Pelvis with the Distance

 
Artist
Creation date
Materials
oil on canvas
Dimensions
23-7/8 x 29-3/4 in. (canvas) 25 x 31-1/16 x 1-5/8 in. (framed)
Credit line
Gift of Anne Marmon Greenleaf in memory of Caroline Marmon Fesler
Accession number
77.229
Collection
Currently On View

The radical manipulation of perspective and scale, and the strong but elegant contours of the bone, exemplify O'Keeffe's genius for capturing the essential forms of nature.

In 1929 O'Keeffe began to summer in New Mexico, where the colors, shapes, and vistas of the Southwest became central to her work.

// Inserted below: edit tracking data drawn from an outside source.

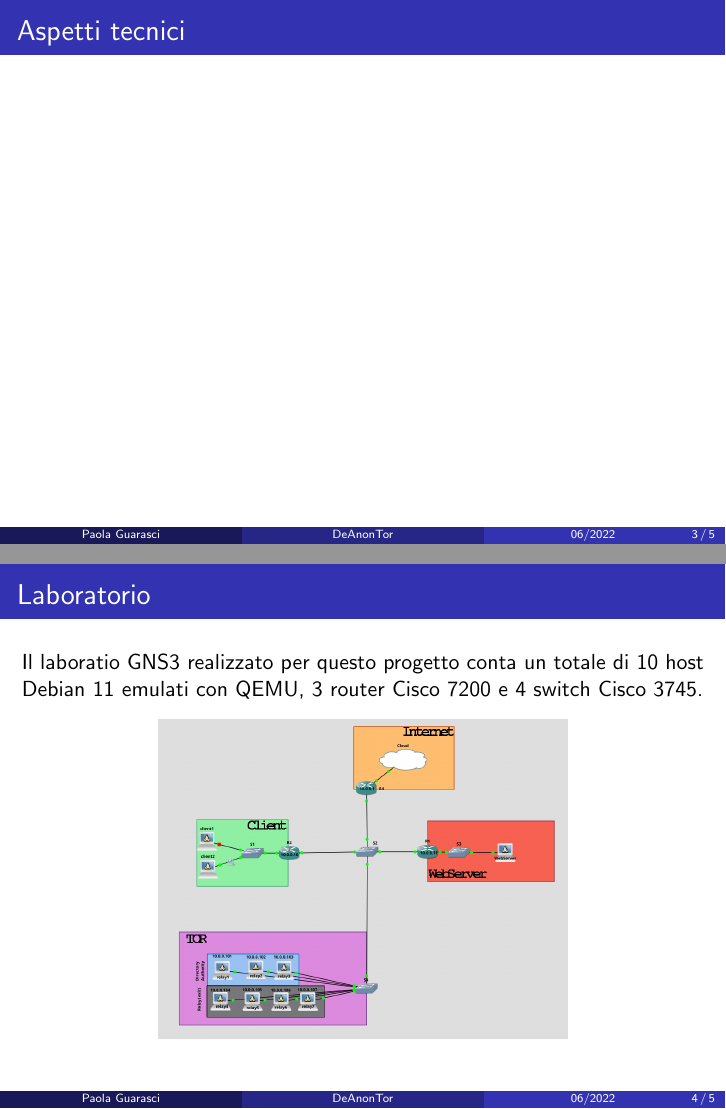
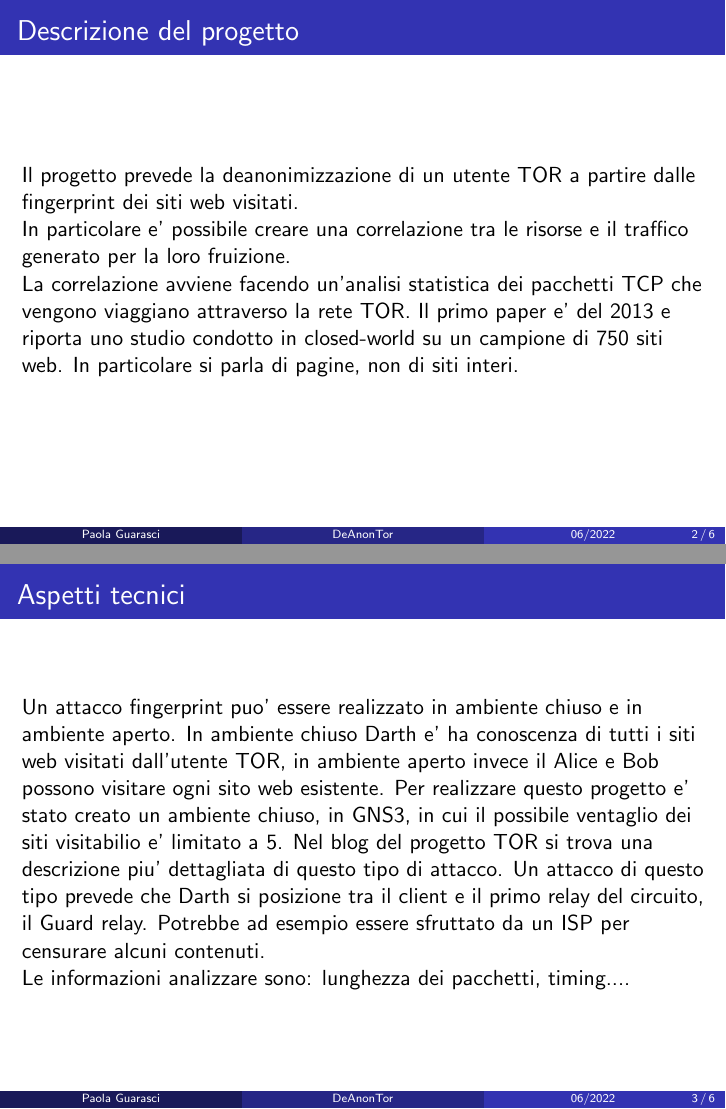
Before and after one commit to paolaguarasci/deAnonTOR, LaTeX slides (presentation/presentation.tex): pages 3 and 4 of 5 before the commit and pages 2 and 3 of 6 after it, joined at a grey line. Compiled offline with pdfLaTeX.

Commit message:
boxxa presentazione

```diff
--- a/presentation/presentation.tex
+++ b/presentation/presentation.tex
@@ -46,17 +46,24 @@
 
 \begin{frame}
   \frametitle{Descrizione del progetto}
-  Il progetto prevede la deanonimizzazione di un utente TOR a partire dalle fingerprint dei siti web visitati. \\ In particolare e' possibile creare una correlazione tra le risorse e il traffico generato per la loro fruizione.
-
+  Il progetto prevede la deanonimizzazione di un utente TOR a partire dalle fingerprint dei siti web visitati.
+  \\In particolare e' possibile creare una correlazione tra le risorse e il traffico generato per la loro fruizione.
+  \\La correlazione avviene facendo un'analisi statistica dei pacchetti TCP che vengono viaggiano attraverso la rete TOR.
+  Il primo paper e' del 2013 e riporta uno studio condotto in closed-world su un campione di 750 siti web. In particolare si parla di pagine, non di siti interi.
 \end{frame}
 
 \begin{frame}
   \frametitle{Aspetti tecnici}
+  Un attacco fingerprint puo' essere realizzato in ambiente chiuso e in ambiente aperto. In ambiente chiuso Darth e' ha conoscenza di tutti i siti web visitati dall'utente TOR, in ambiente aperto invece il Alice e Bob possono visitare ogni sito web esistente.
+  Per realizzare questo progetto e' stato creato un ambiente chiuso, in GNS3, in cui il possibile ventaglio dei siti visitabilio e' limitato a 5.
+  Nel blog del progetto TOR si trova una \href{https://blog.torproject.org/critique-website-traffic-fingerprinting-attacks/}{descrizione}  piu' dettagliata di questo tipo di attacco.
+  Un attacco di questo tipo prevede che Darth si posizione tra il client e il primo relay del circuito, il Guard relay. Potrebbe ad esempio essere sfruttato da un ISP per censurare alcuni contenuti.
+  \\ Le informazioni analizzare sono: lunghezza dei pacchetti, timing....
 \end{frame}
 
 \begin{frame}
   \frametitle{Laboratorio}
-  Il laboratio GNS3 realizzato per questo progetto conta un totale di 10 host Debian 11 emulati con QEMU, 3 router Cisco 7200 e 4 switch Cisco 3745.
+  Il laboratio GNS3 realizzato per questo progetto conta un totale di 10 host Debian 11 emulati con QEMU e Tor 0.4.5.10, 3 router Cisco 7200 e 4 switch Cisco 3745.
   \begin{figure}
     \centering
     \includegraphics[width=0.60\textwidth]{../img/topology.png}
```
Also changed, not shown: presentation/presentation.pdf, presentation/presentation.tex (13 more changed lines).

Purchased from the artist by Caroline Fesler; Anne Marmon Greenleaf 1960; donated to the IMA 1977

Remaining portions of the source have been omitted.